“I would like to express the deepest appreciation of the board of trustees to Horton for his quarter century of service to Eurasia Foundation," said Board of Trustees Chairman William Courtney. "As a pioneer in helping the U.S. support civil society and better governance in greater Eurasia, Horton is a legend in Washington and throughout the region.” 

Horton Beebe-Center (middle) with former EF president Charles Maynes (right) in Russia in the early 1990sAs the Foundation’s first field officer, Mr. Beebe-Center opened its office in Moscow in 1993 and later served as its sixth president in Washington, D.C. Mr. Beebe-Center managed EF’s localization initiative, transforming 20 field offices into locally chartered, autonomous institutions covering the entire Eurasia region. More recently, the team led by Mr. Beebe-Center won the Foundation’s largest competed project – an anticorruption through eGovernment initiative in Ukraine, funded by USAID and UK aid and implemented in cooperation with a coalition of Ukrainian nonprofits and the government of Ukraine.  

"In 1993, I was tasked with establishing offices that were to operate programs promoting prosperity and stability throughout the newly independent states emerging from the Soviet Union,” said Mr. Beebe-Center. “The idea was to deliver financing, in the form of small grants, directly to local organizations tackling transition and development challenges in their own communities.” 
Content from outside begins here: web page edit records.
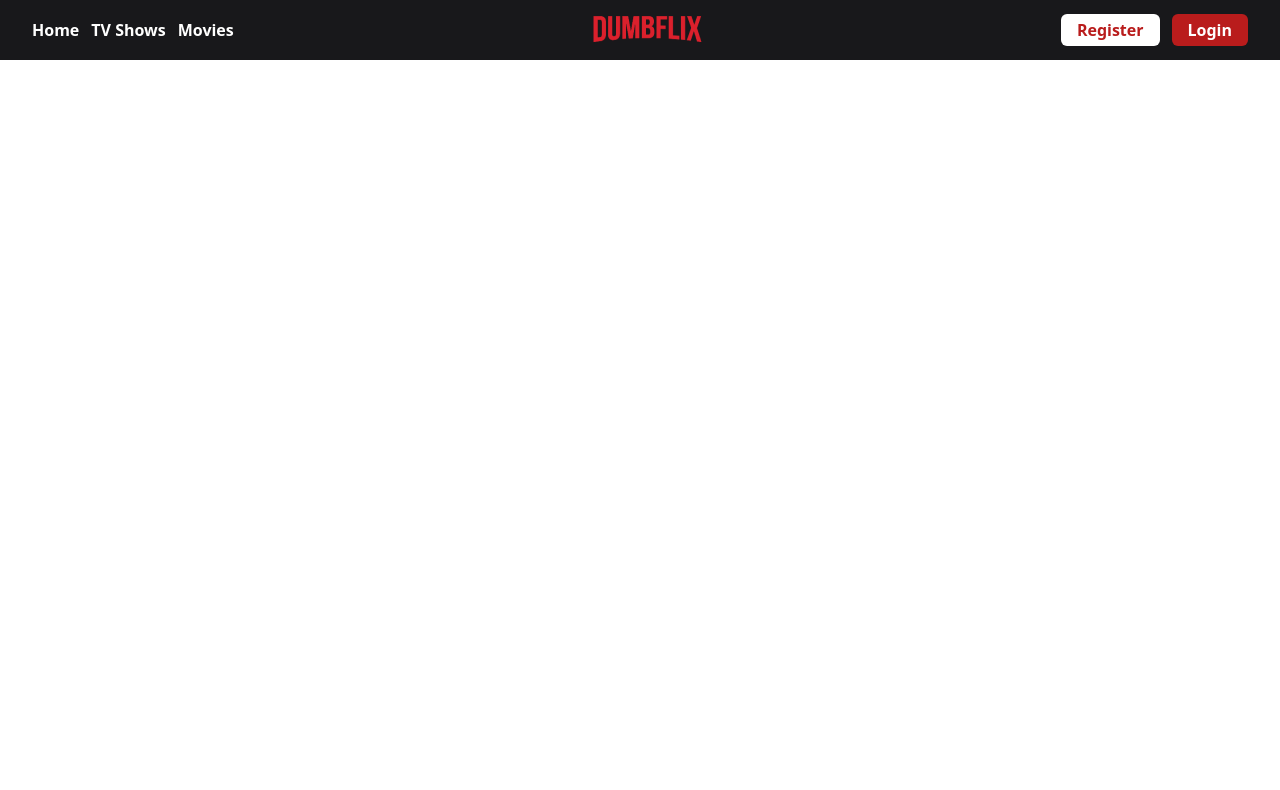
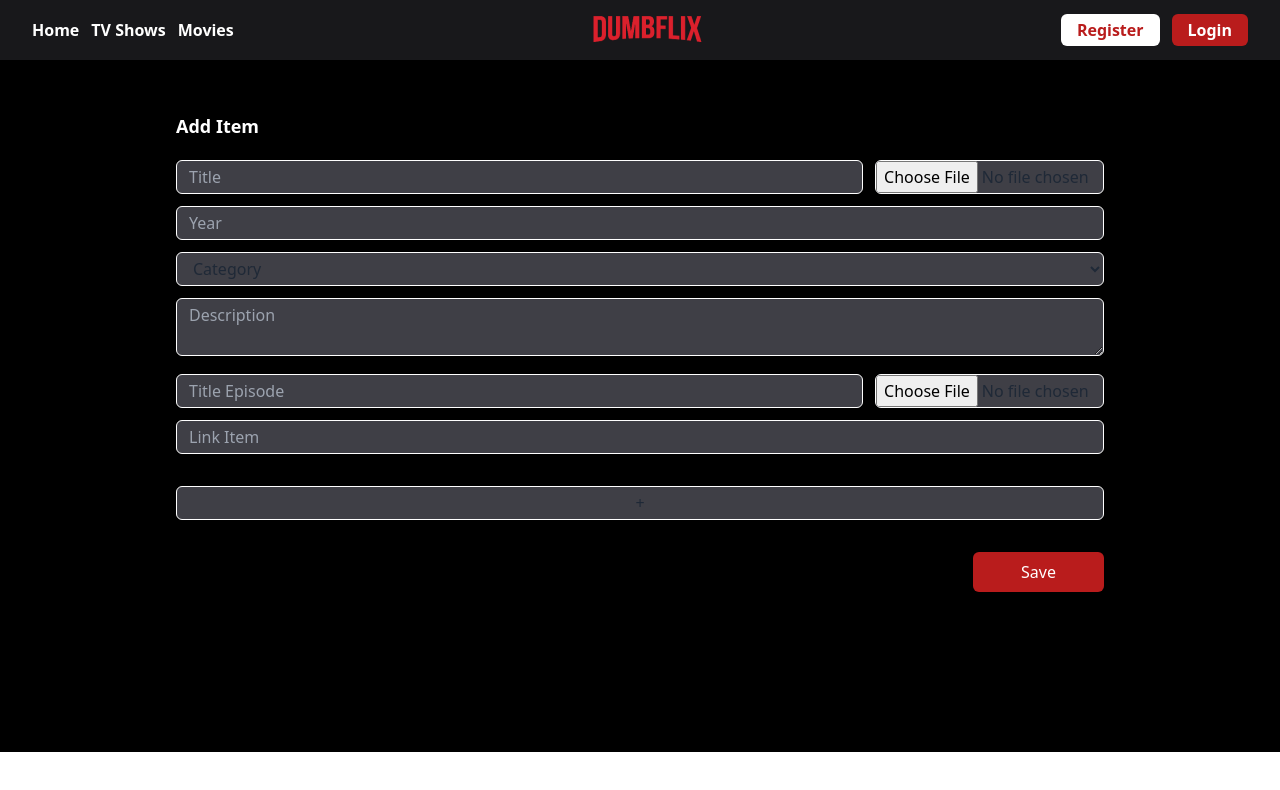
Before and after one commit to Azmye/DW-Dumbflix, a React (Vite) app: page /admin-form in a window 1280 px wide. Shown: the top 790 px of the page. Built offline with nearby package versions, Linux system fonts and the light colour scheme.

Commit message:
admin pages

```diff
--- a/src/App.jsx
+++ b/src/App.jsx
@@ -6,6 +6,9 @@ import Movies from './Pages/Movies';
 import Shows from './Pages/Shows';
 import DetailItem from './Pages/DetailsItem';
 import Profile from './Pages/Profile';
+import AdminHome from './Pages/AdminHome';
+import AdminForm from './Pages/AdminForm';
+import AdminTransactions from './Pages/AdminTransactions';
 
 const App = () => {
   return (
@@ -18,6 +21,9 @@ const App = () => {
         <Route path="/profile" element={<Profile />} />
         <Route path="/movie-details/:id" element={<DetailItem endpoint={'/movie/'} />} />
         <Route path="/shows-details/:id" element={<DetailItem endpoint={'/tv/'} />} />
+        <Route path="/admin-dashboard" element={<AdminHome />} />
+        <Route path="/admin-form" element={<AdminForm />} />
+        <Route path="/admin-transactions" element={<AdminTransactions />} />
       </Routes>
     </React.Fragment>
   );
--- /dev/null
+++ b/src/Components/Modal/FormVideo.jsx
@@ -0,0 +1,20 @@
+const FormVideo = ({ className, modal }) => {
+  return (
+    <div className={` ${className}`}>
+      {modal ? <h2 className="font-bold text-xl mb-5">Add Video</h2> : ''}
+      <div className={`flex gap-3 mb-3 `}>
+        <input type="text" className="border border-white rounded-md bg-zinc-700 px-3 py-1 w-3/4" placeholder="Title Episode" />
+        <input type="file" className="border border-white rounded-md file:h-full bg-zinc-700 w-1/4" />
+      </div>
+      <input type="text" className="border border-white rounded-md bg-zinc-700 px-3 py-1 w-full mb-3" placeholder="Link Item" />
+
+      {modal && (
+        <div className="w-full flex justify-end">
+          <button className="w-1/4 px-3 py-1 rounded-md bg-red-700 text-white">Add</button>
+        </div>
+      )}
+    </div>
+  );
+};
+
+export default FormVideo;
--- /dev/null
+++ b/src/Pages/AdminForm.jsx
@@ -0,0 +1,40 @@
+import React, { useState } from 'react';
+import FormVideo from '../Components/Modal/FormVideo';
+
+const AdminForm = () => {
+  const [formIterate, setFormIterate] = useState(1);
+  return (
+    <div className="bg-black container mx-auto pt-28 pb-40 px-44">
+      <h2 className="font-bold text-lg text-white mb-5">Add Item</h2>
+      <form>
+        <div className=" flex gap-3">
+          <input type="text" className="mb-3 border border-white rounded-md py-1 px-3 bg-zinc-700 w-3/4" placeholder="Title" />
+          <input type="file" className="mb-3 border border-white rounded-md file:h-full bg-zinc-700 w-1/4" />
+        </div>
+        <input type="text" className="mb-3 border border-white rounded-md py-1 px-3 bg-zinc-700 w-full" placeholder="Year" />
+        <select className="mb-3 border border-white rounded-md py-1 px-3 bg-zinc-700 w-full">
+          <option value="default" className="hidden">
+            Category
+          </option>
+          <option value="shows">Shows</option>
+          <option value="movie">Movie</option>
+        </select>
+        <textarea className="mb-3 border border-white rounded-md py-1 px-3 bg-zinc-700 w-full" placeholder="Description"></textarea>
+        {Array(formIterate)
+          .fill()
+          .map((_, key) => (
+            <FormVideo key={key} className={'mb-5'} />
+          ))}
+        <button type="button" onClick={() => setFormIterate(formIterate + 1)} className="mb-3 border border-white rounded-md py-1 w-full bg-zinc-700 text-center">
+          +
+        </button>
+
+        <div className="text-end">
+          <button className="bg-red-700 text-white px-12 py-2 rounded-md mt-5">Save</button>
+        </div>
+      </form>
+    </div>
+  );
+};
+
+export default AdminForm;
--- a/src/Pages/AdminHome.jsx
+++ b/src/Pages/AdminHome.jsx
@@ -1,24 +1,38 @@
+import React, { useState } from 'react';
 import ShowsList from '../Components/Shows/ShowsList';
+import MovieList from '../Components/Movies/MovieList';
 
-const HomeAdmin = () => {
+const AdminHome = () => {
+  const [category, setCategory] = useState(false);
+
+  const handleOnChange = (e) => {
+    if (e.target.value == 'film') {
+      setCategory(true);
+    } else {
+      setCategory(false);
+    }
+  };
+
   return (
     <React.Fragment>
-      <div className="flex">
-        <div className="flex">
-          <h2>List Film</h2>
-          <select>
-            <option value="default">Category</option>
+      <div className="flex justify-between px-8 pt-24 bg-black">
+        <div className="flex items-center">
+          <h2 className="text-white text-lg font-semibold pr-5">List Film</h2>
+          <select className="bg-transparent border-2 rounded-md font-semibold" onChange={handleOnChange}>
+            <option value="default" className="hidden">
+              Category
+            </option>
             <option value="film">Film</option>
             <option value="shows">TV Shows</option>
           </select>
         </div>
 
-        <button>Add Film</button>
+        <button className="px-8 py-2 bg-red-700 text-white rounded-md">Add Film</button>
       </div>
 
-      <ShowsList linkTo={'/shows-details/'} topComp={false} className={'pb-5'} />
+      {category ? <MovieList linkTo={'/movie-details/'} topComp={true} className={'py-10'} /> : <ShowsList linkTo={'/shows-details/'} topComp={true} className={'py-10'} />}
     </React.Fragment>
   );
 };
 
-export default HomeAdmin;
+export default AdminHome;
--- /dev/null
+++ b/src/Pages/AdminTransactions.jsx
@@ -0,0 +1,76 @@
+import React, { useState } from 'react';
+import { IoMdArrowDropdownCircle } from 'react-icons/io';
+
+const AdminTransactions = () => {
+  const [dropButton, setDropButton] = useState(false);
+  return (
+    <React.Fragment>
+      <div className="px-20 bg-black py-10">
+        <div className="container mx-auto py-20 h-[100vh]">
+          <h2 className="font-bold text-white text-lg mb-5">Incoming Transaction</h2>
+          <table className="table w-full">
+            <thead>
+              <tr>
+                <th>No</th>
+                <th>Users</th>
+                <th>Bukti Transfer</th>
+                <th>Remaining Active</th>
+                <th>Status User</th>
+                <th>Status Payment</th>
+                <th>Action</th>
+              </tr>
+            </thead>
+            <tbody>
+              <tr>
+                <td>1</td>
+                <td>Radif Ganteng</td>
+                <td>Bca.jpg</td>
+                <td>26 /hari</td>
+                <td className="text-green-500">Active</td>
+                <td>Approve</td>
+                <td className="relative">
+                  <button className="pl-3" onClick={() => setDropButton(!dropButton)}>
+                    <IoMdArrowDropdownCircle className="text-2xl text-sky-500" />
+                  </button>
+                  {/* {dropButton && (
+                <div
+                  onMouseLeave={() => setDropButton(false)}
+                  className="absolute flex flex-col bg-zinc-900 -left-8 rounded-md p-2"
+                >
+                  <button className="text-green-500">Approved</button>
+                  <button className="text-red-500">Cancel</button>
+                </div>
+              )} */}
+                </td>
+              </tr>
+              <tr>
+                <td>1</td>
+                <td>Haris Rahman</td>
+                <td>Bni.jpg</td>
+                <td>26 /hari</td>
+                <td className="text-green-500">Active</td>
+                <td>Approve</td>
+                <td className="relative">
+                  <button className="pl-3" onClick={() => setDropButton(true)}>
+                    <IoMdArrowDropdownCircle className="text-2xl text-sky-500" />
+                  </button>
+                  {/* {dropButton && (
+                <div
+                  onMouseLeave={() => setDropButton(false)}
+                  className="absolute flex flex-col bg-zinc-900 -left-8 rounded-md p-2"
+                >
+                  <button className="text-green-500">Approved</button>
+                  <button className="text-red-500">Cancel</button>
+                </div>
+              )} */}
+                </td>
+              </tr>
+            </tbody>
+          </table>
+        </div>
+      </div>
+    </React.Fragment>
+  );
+};
+
+export default AdminTransactions;
--- a/src/Pages/DetailsItem.jsx
+++ b/src/Pages/DetailsItem.jsx
@@ -1,20 +1,13 @@
 import React from 'react';
-import smallThumb from '../assets/img/detail-dummy.png';
-import inplayThumb from '../assets/img/detail-dum-inplay.png';
 import useFetch from '../Config/useFetch';
 import { useParams } from 'react-router-dom';
-import { useEffect } from 'react';
 import ReactPlayer from 'react-player';
 import ApiConfig from '../Config/ApiConfig';
 
 const DetailsItem = (props) => {
   const { id } = useParams();
-  const { data, loading, error } = useFetch(`${props.endpoint}${id}`);
+  const { data } = useFetch(`${props.endpoint}${id}`);
   const { tmdb_originalImage, tmdb_w500Image } = ApiConfig;
-
-  useEffect(() => {
-    console.log(data);
-  }, [loading]);
 
   return (
     <React.Fragment>
@@ -37,8 +30,13 @@ const DetailsItem = (props) => {
             </div>
           ))}
       </div>
+
+      <div className="bg-black text-end container mx-auto px-8 pt-5 hidden">
+        <button className="bg-red-700 text-white px-8 py-2 rounded-md">Add Episode</button>
+      </div>
+
       <div className="bg-black">
-        <div className="flex container justify-between mx-auto py-20 lg:px-8">
+        <div className={`flex container justify-between mx-auto py-20 lg:px-8`}>
           {data && (
             <div className="w-1/2 flex gap-x-8">
               <div className="w-1/3">{data && <img src={`${tmdb_w500Image(data.data.poster_path)}`} alt="" />}</div>
@@ -52,7 +50,10 @@ const DetailsItem = (props) => {
               </div>
             </div>
           )}
-          <div className="w-1/2 pl-28">{data && <img className="rounded-md" src={`${tmdb_originalImage(data.data.backdrop_path)}`} alt="" />}</div>
+          <div className="w-1/2 mx-auto pl-28">
+            {data && <img className="rounded-md" src={`${tmdb_originalImage(data.data.backdrop_path)}`} alt="" />}
+            {data && <h3>{data.data.title ? data.data.title : `${data.data.name} : Episode 1`}</h3>}
+          </div>
         </div>
       </div>
     </React.Fragment>
```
Under his leadership, Eurasia Foundation expanded beyond Eastern Europe and Central Asia to implement programs in China and the Middle East. In 2017, Mr. Beebe-Center led the design and launch of the Gazelle Finance Fund, which provides risk capital to small enterprises in Georgia and Armenia. Gazelle Finance raised more than $30 million in committed capital with investments from Dutch development institutions, the U.S. government, and a Georgian sovereign fund.  

Mr. Beebe-Center also launched the Bill Maynes Fellowship in 2008 to honor the Foundation’s former president. Maynes Fellows come from their home countries throughout the Eurasia region to Washington, D.C. for several weeks of professional development and networking. In 2012, Mr. Beebe-Center developed the concept for the Sarah Carey Program, named for EF’s long-serving chairwoman. This program includes policy forums and the Young Professionals Network, which gathers young people in the DC area who are focused professionally on the Eurasia region and connects them with diplomats, senior policymakers, journalists, and analysts.